previous next
[200] dress like her. Riches are entering into strife with grace, and fashion is pushing sanctity to the wall.

In other days plurality was a rage. You heard of nothing else. Ladies affected to be smitten by the spell, and boasted of bringing in new Hagars to their lords. To have a plural household was a sign of perfect faith and walking in the highest light. To be a member of the Church, and yet refrain from sealing wife on wife, was a discredit to the priesthood; and an elder so remiss in duty was unable to get on. That rage in favour of plurality is past. Some leaders have renounced the practice, others have denounced the dogma, of polygamy. Elder Jennings is living with a single wife; Stenhouse, Elder no longer, is living with a single wife.

“Why should not plural families increase?” asks Taylor, in a tone which begs the whole question of fact and theory, “ this increase is the will of heaven. We have to live our faith out openly before the world, and all good Saints are striving to obey the will of God.”

“Yet, Elder, I observe that some of my old acquaintance seem falling into Gentile ways. There's Jennings. When I first knew him he had two ”

Creative Commons License
This work is licensed under a Creative Commons Attribution-ShareAlike 3.0 United States License.

An XML version of this text is available for download, with the additional restriction that you offer Perseus any modifications you make.
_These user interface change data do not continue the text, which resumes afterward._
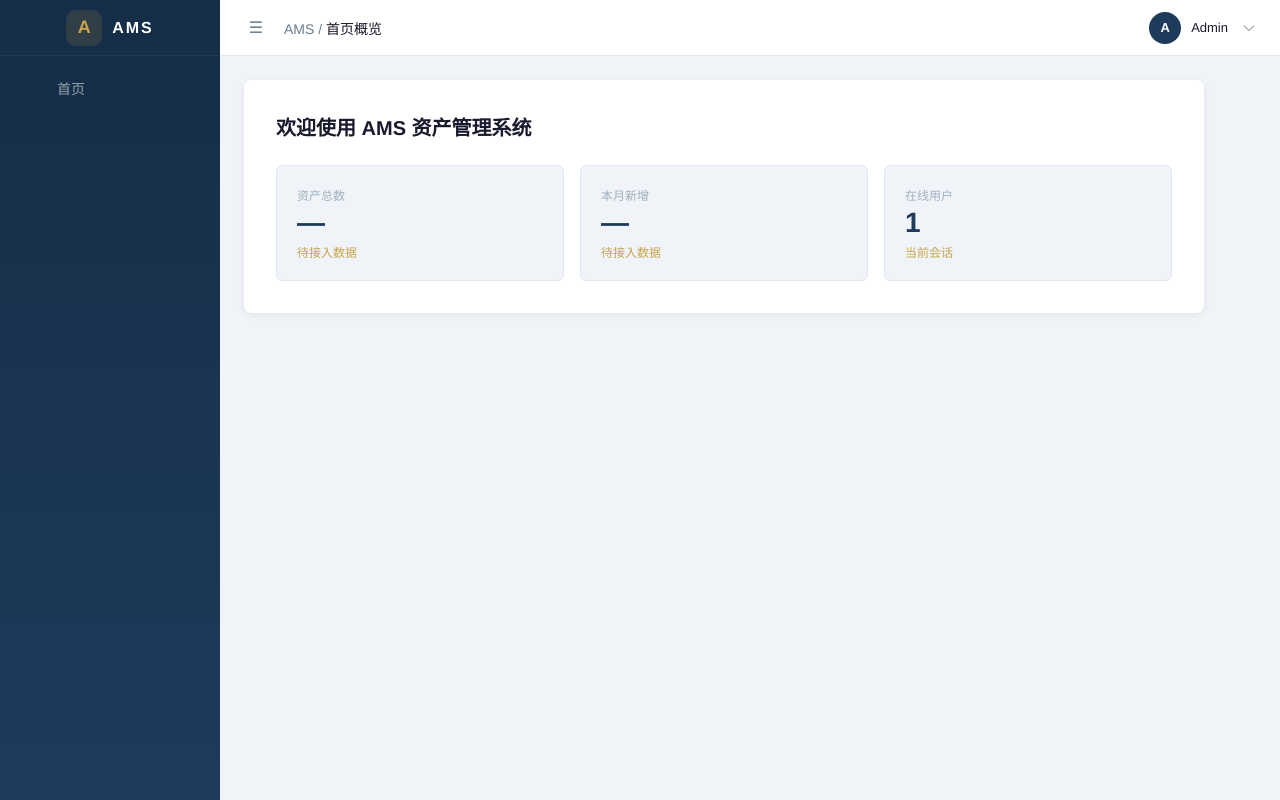
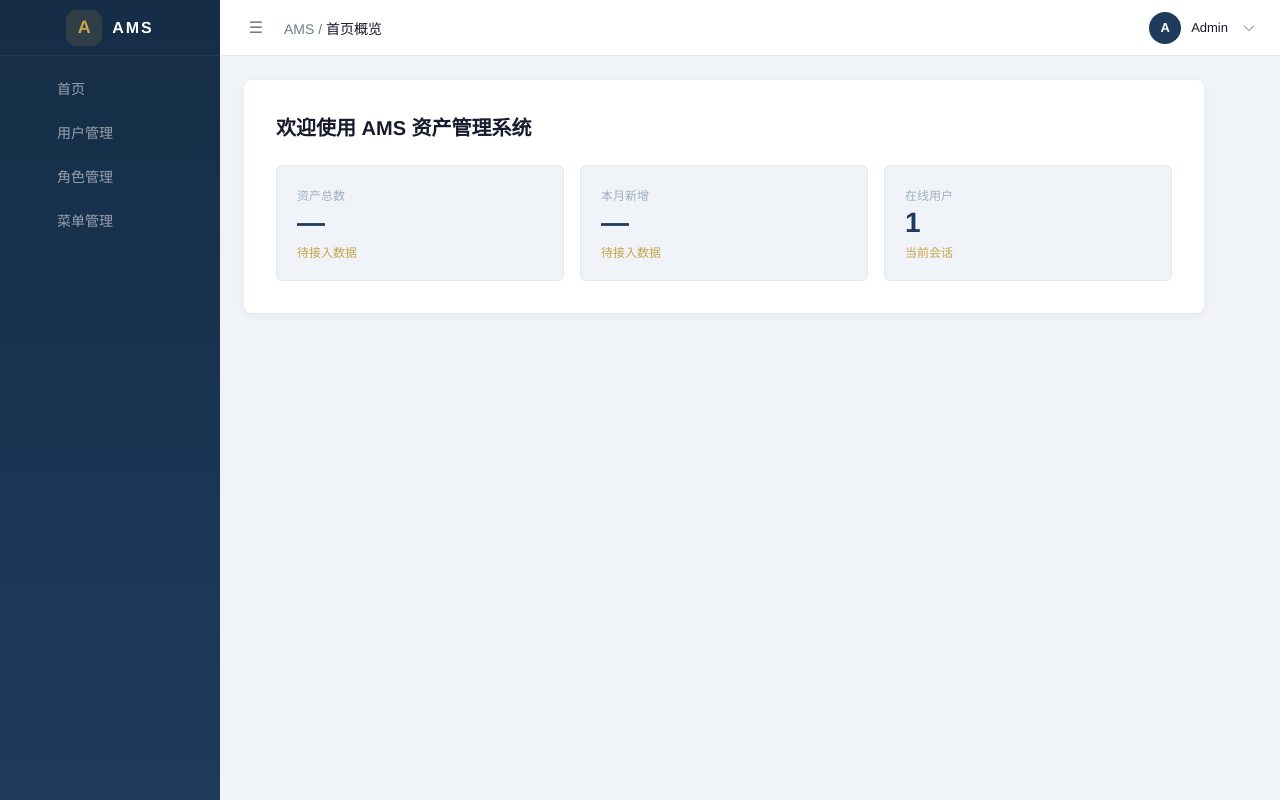
Before and after one commit to wuyuyanpengyanzu/ams-frontend, a Vue app: page /home in a window 1280 px wide. Built offline with nearby package versions, Linux system fonts and the light colour scheme; sample sign-in values are in the browser's storage.

Commit message:
feat: add system routes for user/role/menu management pages

```diff
--- a/src/router/index.ts
+++ b/src/router/index.ts
@@ -29,6 +29,24 @@ const routes: RouteRecordRaw[] = [
         component: () => import('@/views/home/index.vue'),
         meta: { title: '首页', icon: 'HomeFilled' },
       },
+      {
+        path: 'system/user',
+        name: 'UserManage',
+        component: () => import('@/views/system/user/index.vue'),
+        meta: { title: '用户管理', icon: 'User' },
+      },
+      {
+        path: 'system/role',
+        name: 'RoleManage',
+        component: () => import('@/views/system/role/index.vue'),
+        meta: { title: '角色管理', icon: 'Avatar' },
+      },
+      {
+        path: 'system/menu',
+        name: 'MenuManage',
+        component: () => import('@/views/system/menu/index.vue'),
+        meta: { title: '菜单管理', icon: 'Menu' },
+      },
     ],
   },
 ]
```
Perseus provides credit for all accepted changes, storing new additions in a versioning system.

hide Places (automatically extracted)

View a map of the most frequently mentioned places in this document.

Download Pleiades ancient places geospacial dataset for this text.

hide People (automatically extracted)
Sort people alphabetically, as they appear on the page, by frequency
Click on a person to search for him/her in this document.
Taylor (1)
Stenhouse (1)
Jennings (1)
hide Display Preferences
Greek Display:
Arabic Display:
View by Default:
Browse Bar: